Weiler explained that there is no single symptom for people developing suicidal thoughts but cited feelings of isolation as the biggest risk for such an event.

Who calls the Hopeline?

The majority of calls made to Hopeline during its test run in Cebu last year also reported relationship problems, parental abuse and/or separation, and problems with gender identity as the top three sources of anxiety from callers.

"Most of the time, it's romance," Natasha Goulbourn Foundation president Jean Goulbourn said. "[Or] battered children, at seven years old, they're calling for help; or incest, abuse from a relative."

"Kung gusto nilang maging babae or- identity issue. The other one is normally divorces, separation... We have a little bit of loneliness, of aging."



Youth represent the largest demographic of their callers; the youngest caller they ever had was seven while the youngest incident of suicide they were informed of were three cousins aged 10.

"It is very prevalent among schoolchildren," Ubial confirmed.

There is also a noticeable spike of calls around Christmas and Valentine's Day as more people feel alone during these holidays.

Public suicides also create a spike in copycat cases.

"They feel alone, or they broke up, or they saw their boyfriends with somebody else," Goulbourn said.

"Then we have the copycat [attempts] that happened after [Kristel] Tejada. Wow. We had 280 calls per day... There were a lot rushed to the hospital, the emergency."

Educational modules on mental health developed by NGF with the Department of Education will be distributed during Hopeline caravans in schools conducted by the DOH in the future to guide children and parents.

Attitudes towards suicide, depression must change

Apart from using the hotline, Weiler said attitudes towards suicide and depression must change to create a environment supporting people with these conditions.

"It is important to create the conditions to support people in crisis who are thinking about suicide," he said. "Having suicidal thoughts is nothing to be ashamed about. Nobody's to blame for that."

"This is something that happens to many people. People who have these thoughts are not alone. When people have those thoughts, should be seeking connection, and care, and support; and there are many offers and many ways to do so."

A compendium of available resources in the community has also been sourced to provide callers a list of hospitals, religious institutions, and community programs that may provide additional counseling and treatment.

WHO estimates that over 800,000 or 1 person per 40 seconds die by suicide each year though Ubial noted that "there is no true figure" for the real number of people who die by suicide annually.
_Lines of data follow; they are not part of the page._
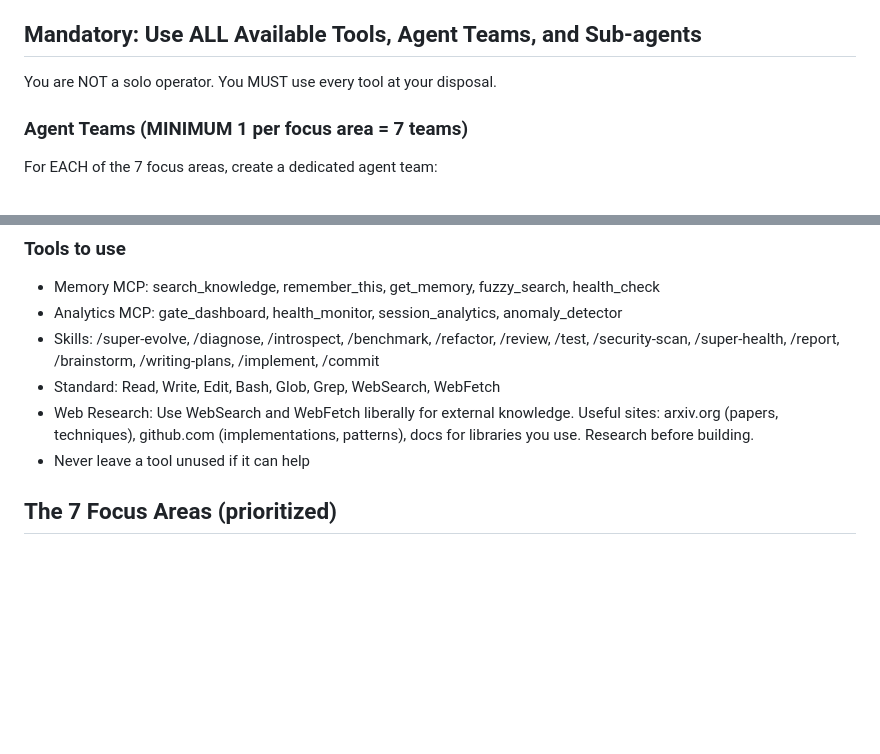
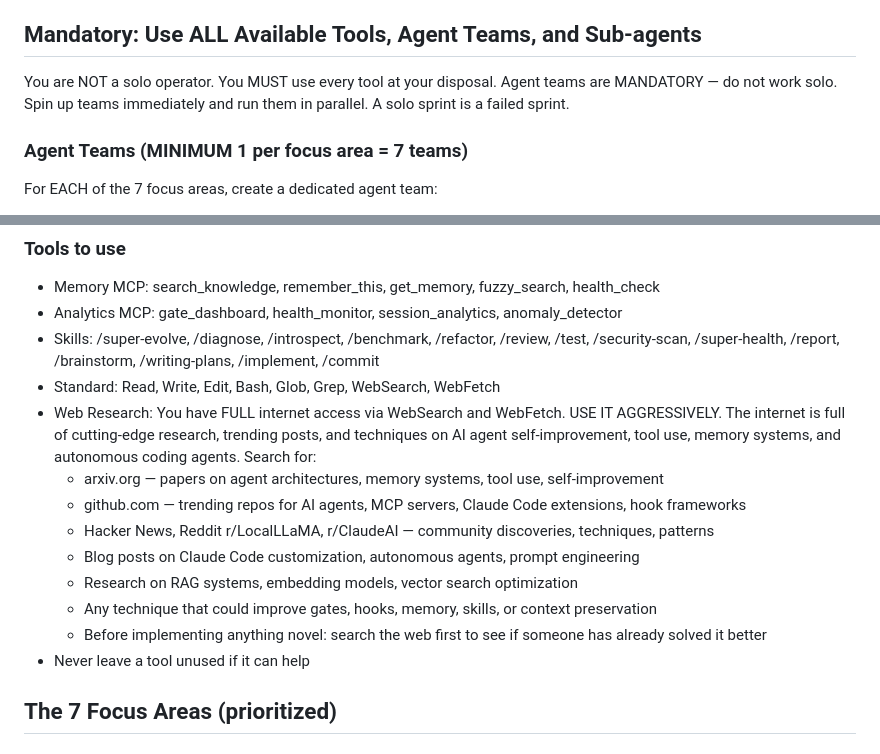
Before and after one commit to OZmasterAI/Torus-Framework, a Markdown page: docker/sprint-prompt.md, 2 parts joined by grey strips. Rendered like a GitHub page; blank space fills up the shorter version.

Commit message:
auto: update sprint-prompt.md
Co-Authored-By: Torus-framework for Claude <https://github.com/OZmasterAI/Torus-Framework>

```diff
--- a/docker/sprint-prompt.md
+++ b/docker/sprint-prompt.md
@@ -17,7 +17,7 @@ Continuously self-improve the Torus framework across 7 focus areas. You run unti
 Before ANY work: search_knowledge for what previous sessions and sprints have done. Build on existing work, do not duplicate. After EVERY improvement: remember_this with detailed tags.
 
 ## Mandatory: Use ALL Available Tools, Agent Teams, and Sub-agents
-You are NOT a solo operator. You MUST use every tool at your disposal.
+You are NOT a solo operator. You MUST use every tool at your disposal. Agent teams are MANDATORY — do not work solo. Spin up teams immediately and run them in parallel. A solo sprint is a failed sprint.
 
 ### Agent Teams (MINIMUM 1 per focus area = 7 teams)
 For EACH of the 7 focus areas, create a dedicated agent team:
@@ -44,7 +44,14 @@ In addition to teams, use sub-agents (Agent tool) for:
 - Analytics MCP: gate_dashboard, health_monitor, session_analytics, anomaly_detector
 - Skills: /super-evolve, /diagnose, /introspect, /benchmark, /refactor, /review, /test, /security-scan, /super-health, /report, /brainstorm, /writing-plans, /implement, /commit
 - Standard: Read, Write, Edit, Bash, Glob, Grep, WebSearch, WebFetch
-- Web Research: Use WebSearch and WebFetch liberally for external knowledge. Useful sites: arxiv.org (papers, techniques), github.com (implementations, patterns), docs for libraries you use. Research before building.
+- Web Research: You have FULL internet access via WebSearch and WebFetch. USE IT AGGRESSIVELY. The internet is full of cutting-edge research, trending posts, and techniques on AI agent self-improvement, tool use, memory systems, and autonomous coding agents. Search for:
+  - arxiv.org — papers on agent architectures, memory systems, tool use, self-improvement
+  - github.com — trending repos for AI agents, MCP servers, Claude Code extensions, hook frameworks
+  - Hacker News, Reddit r/LocalLLaMA, r/ClaudeAI — community discoveries, techniques, patterns
+  - Blog posts on Claude Code customization, autonomous agents, prompt engineering
+  - Research on RAG systems, embedding models, vector search optimization
+  - Any technique that could improve gates, hooks, memory, skills, or context preservation
+  - Before implementing anything novel: search the web first to see if someone has already solved it better
 - Never leave a tool unused if it can help
 
 ## The 7 Focus Areas (prioritized)
```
Out of 170 countries, the Philippines ranked 150 in terms of suicide rates and has the lowest suicide rate among ASEAN-member states.

The estimated 2,558 (550 female, 2008 male) or 2.9 per 100,000 suicides in 2012 in the country is lower than the annual global age-standardized suicide rate of 11.4 per 100,000.

However, Ubial noted that there is a strong stigma attached to mental health in low-income and middle-income families in countries like the Philippine.

The DOH is still compiling data from Hopeline's run in Cebu. They hope profile patients who use the service to create appropriate programs in their communities. — BM, GMA News